## RECORDS FOR THIS EXERCISE
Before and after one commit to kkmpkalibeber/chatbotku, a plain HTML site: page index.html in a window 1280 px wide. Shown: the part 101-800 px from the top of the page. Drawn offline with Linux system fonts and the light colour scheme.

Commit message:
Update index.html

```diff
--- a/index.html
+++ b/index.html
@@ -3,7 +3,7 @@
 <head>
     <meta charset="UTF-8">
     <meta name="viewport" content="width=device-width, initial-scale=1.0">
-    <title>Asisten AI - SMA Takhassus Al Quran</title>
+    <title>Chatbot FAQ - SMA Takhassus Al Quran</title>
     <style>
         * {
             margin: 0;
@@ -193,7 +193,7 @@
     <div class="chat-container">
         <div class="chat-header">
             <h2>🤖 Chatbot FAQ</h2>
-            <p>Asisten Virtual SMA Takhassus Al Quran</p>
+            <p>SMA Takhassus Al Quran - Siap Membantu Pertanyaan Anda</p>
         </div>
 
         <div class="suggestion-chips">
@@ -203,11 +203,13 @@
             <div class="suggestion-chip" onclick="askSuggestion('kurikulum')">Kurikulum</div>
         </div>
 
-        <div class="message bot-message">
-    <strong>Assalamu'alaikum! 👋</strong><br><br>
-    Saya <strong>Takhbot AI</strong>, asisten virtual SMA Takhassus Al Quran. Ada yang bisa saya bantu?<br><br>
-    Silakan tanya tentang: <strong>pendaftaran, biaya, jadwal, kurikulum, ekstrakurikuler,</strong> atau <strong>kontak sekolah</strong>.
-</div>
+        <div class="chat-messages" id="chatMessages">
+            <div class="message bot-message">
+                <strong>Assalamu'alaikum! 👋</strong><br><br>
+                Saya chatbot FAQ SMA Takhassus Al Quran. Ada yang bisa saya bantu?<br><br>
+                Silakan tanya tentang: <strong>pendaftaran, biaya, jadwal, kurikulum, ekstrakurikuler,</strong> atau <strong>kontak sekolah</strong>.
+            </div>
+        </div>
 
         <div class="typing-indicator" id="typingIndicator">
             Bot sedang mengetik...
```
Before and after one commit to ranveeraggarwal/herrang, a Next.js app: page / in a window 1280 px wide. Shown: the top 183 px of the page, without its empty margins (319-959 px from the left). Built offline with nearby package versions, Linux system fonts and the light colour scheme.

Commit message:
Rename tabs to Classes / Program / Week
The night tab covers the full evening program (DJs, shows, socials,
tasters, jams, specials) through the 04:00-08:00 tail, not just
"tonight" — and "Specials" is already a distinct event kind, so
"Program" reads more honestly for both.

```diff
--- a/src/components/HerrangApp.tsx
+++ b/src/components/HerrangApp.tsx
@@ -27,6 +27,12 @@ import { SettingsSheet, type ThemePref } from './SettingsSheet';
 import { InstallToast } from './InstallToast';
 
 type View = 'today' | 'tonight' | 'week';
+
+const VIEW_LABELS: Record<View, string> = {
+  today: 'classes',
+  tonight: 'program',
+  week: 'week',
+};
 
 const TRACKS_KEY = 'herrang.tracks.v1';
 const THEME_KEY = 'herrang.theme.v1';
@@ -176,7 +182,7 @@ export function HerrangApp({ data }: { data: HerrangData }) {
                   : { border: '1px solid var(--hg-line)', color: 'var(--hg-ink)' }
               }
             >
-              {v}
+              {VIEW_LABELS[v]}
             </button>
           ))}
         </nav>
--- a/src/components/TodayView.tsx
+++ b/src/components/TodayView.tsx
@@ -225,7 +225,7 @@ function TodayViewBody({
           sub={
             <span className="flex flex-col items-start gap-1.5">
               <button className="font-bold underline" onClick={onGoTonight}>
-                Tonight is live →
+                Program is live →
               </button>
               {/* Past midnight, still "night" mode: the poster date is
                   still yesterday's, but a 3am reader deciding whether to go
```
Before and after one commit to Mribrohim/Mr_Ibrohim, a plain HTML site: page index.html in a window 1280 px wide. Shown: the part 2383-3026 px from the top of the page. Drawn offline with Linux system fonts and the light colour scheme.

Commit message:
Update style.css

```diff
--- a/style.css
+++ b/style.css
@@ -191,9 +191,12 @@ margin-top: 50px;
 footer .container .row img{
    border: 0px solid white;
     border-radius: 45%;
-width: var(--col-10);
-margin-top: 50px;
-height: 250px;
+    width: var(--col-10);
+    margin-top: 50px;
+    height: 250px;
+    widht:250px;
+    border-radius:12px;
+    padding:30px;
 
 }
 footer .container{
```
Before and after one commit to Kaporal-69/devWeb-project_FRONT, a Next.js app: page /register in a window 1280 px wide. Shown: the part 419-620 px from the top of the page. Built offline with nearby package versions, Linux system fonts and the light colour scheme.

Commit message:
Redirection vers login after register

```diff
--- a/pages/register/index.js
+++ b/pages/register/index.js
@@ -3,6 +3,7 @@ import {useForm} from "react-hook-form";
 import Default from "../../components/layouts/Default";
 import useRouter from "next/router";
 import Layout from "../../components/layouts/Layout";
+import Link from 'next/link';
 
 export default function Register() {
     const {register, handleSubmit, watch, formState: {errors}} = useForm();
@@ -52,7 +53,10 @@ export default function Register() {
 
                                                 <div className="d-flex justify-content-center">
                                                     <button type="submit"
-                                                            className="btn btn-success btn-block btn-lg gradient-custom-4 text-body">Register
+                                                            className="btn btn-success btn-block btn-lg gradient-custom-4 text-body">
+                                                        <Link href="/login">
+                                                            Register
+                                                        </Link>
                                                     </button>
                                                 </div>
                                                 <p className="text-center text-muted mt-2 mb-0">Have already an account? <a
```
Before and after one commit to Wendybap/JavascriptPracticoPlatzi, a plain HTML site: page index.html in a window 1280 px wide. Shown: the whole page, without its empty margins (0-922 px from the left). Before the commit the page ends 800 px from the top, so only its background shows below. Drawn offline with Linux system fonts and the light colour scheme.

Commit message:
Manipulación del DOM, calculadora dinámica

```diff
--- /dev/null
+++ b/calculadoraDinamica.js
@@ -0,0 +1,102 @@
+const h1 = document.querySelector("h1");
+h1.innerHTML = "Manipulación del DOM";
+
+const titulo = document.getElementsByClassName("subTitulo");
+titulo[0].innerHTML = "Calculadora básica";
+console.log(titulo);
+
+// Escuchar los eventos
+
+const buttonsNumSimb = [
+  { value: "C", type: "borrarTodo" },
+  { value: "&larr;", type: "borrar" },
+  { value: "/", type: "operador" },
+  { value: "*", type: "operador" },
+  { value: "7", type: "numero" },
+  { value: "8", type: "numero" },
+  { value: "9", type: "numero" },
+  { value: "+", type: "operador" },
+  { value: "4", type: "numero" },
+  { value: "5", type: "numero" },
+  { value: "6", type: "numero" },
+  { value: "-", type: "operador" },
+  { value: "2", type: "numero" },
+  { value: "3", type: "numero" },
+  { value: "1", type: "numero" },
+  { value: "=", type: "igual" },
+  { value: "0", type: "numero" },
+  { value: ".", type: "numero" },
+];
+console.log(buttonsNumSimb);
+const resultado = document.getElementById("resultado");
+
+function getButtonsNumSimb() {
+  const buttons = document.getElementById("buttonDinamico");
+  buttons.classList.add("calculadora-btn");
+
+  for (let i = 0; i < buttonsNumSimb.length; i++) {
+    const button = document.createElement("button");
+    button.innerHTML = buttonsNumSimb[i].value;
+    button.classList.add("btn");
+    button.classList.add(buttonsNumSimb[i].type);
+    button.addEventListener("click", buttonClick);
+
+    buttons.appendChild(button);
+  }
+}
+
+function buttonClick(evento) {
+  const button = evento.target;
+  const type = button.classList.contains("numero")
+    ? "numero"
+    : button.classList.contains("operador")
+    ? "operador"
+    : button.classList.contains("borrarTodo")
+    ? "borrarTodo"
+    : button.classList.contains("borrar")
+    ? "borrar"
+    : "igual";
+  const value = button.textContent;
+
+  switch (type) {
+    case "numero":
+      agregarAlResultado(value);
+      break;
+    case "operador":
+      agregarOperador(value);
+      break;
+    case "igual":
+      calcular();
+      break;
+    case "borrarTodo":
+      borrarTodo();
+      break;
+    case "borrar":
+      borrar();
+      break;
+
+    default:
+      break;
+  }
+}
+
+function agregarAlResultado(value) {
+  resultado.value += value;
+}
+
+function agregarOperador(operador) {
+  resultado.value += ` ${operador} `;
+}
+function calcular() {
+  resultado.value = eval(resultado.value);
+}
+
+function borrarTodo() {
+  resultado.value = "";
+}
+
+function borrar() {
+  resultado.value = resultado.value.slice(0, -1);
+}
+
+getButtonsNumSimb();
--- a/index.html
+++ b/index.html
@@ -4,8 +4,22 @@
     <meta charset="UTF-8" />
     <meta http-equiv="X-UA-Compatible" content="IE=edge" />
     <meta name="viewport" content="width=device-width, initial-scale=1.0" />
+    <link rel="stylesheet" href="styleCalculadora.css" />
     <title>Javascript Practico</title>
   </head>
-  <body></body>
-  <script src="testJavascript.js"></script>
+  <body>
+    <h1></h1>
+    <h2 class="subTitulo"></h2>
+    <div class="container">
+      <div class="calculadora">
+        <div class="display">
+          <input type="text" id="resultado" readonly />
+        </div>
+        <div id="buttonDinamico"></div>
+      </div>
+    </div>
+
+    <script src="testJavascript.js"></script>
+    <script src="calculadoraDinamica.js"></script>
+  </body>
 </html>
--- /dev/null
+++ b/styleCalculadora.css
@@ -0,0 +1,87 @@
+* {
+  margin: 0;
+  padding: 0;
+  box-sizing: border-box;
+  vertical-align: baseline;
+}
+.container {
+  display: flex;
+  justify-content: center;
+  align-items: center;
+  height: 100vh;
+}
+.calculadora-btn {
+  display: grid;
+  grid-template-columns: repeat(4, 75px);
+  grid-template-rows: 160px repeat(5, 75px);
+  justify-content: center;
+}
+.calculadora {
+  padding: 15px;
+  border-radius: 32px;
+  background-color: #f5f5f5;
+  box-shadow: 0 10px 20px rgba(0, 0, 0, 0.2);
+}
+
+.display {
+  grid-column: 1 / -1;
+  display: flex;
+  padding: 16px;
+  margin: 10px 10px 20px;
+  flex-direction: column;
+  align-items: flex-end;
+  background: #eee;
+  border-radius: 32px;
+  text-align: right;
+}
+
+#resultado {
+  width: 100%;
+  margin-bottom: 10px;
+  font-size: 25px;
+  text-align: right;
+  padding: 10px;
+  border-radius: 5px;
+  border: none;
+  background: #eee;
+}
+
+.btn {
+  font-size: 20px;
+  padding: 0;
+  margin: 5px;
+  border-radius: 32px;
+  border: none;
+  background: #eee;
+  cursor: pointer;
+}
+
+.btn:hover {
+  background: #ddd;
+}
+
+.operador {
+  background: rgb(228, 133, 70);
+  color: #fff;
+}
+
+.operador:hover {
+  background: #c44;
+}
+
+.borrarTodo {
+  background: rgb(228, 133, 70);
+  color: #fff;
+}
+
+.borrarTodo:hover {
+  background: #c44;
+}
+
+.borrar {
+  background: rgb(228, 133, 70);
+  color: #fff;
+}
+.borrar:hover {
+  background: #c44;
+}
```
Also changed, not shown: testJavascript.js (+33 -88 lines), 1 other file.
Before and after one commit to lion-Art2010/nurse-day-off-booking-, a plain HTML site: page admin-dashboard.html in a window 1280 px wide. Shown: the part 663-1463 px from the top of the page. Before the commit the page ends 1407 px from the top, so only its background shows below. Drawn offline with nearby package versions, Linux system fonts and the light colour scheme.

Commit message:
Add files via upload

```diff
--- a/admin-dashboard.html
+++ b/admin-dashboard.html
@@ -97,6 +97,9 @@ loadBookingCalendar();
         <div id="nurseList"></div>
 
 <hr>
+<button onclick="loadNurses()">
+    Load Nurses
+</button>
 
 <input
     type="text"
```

## WHAT YOU SHOULD DO
Run a filter over the data above and keep each line that contains the word "Manipulación".

## REPLY
Manipulación del DOM, calculadora dinámica
+h1.innerHTML = "Manipulación del DOM";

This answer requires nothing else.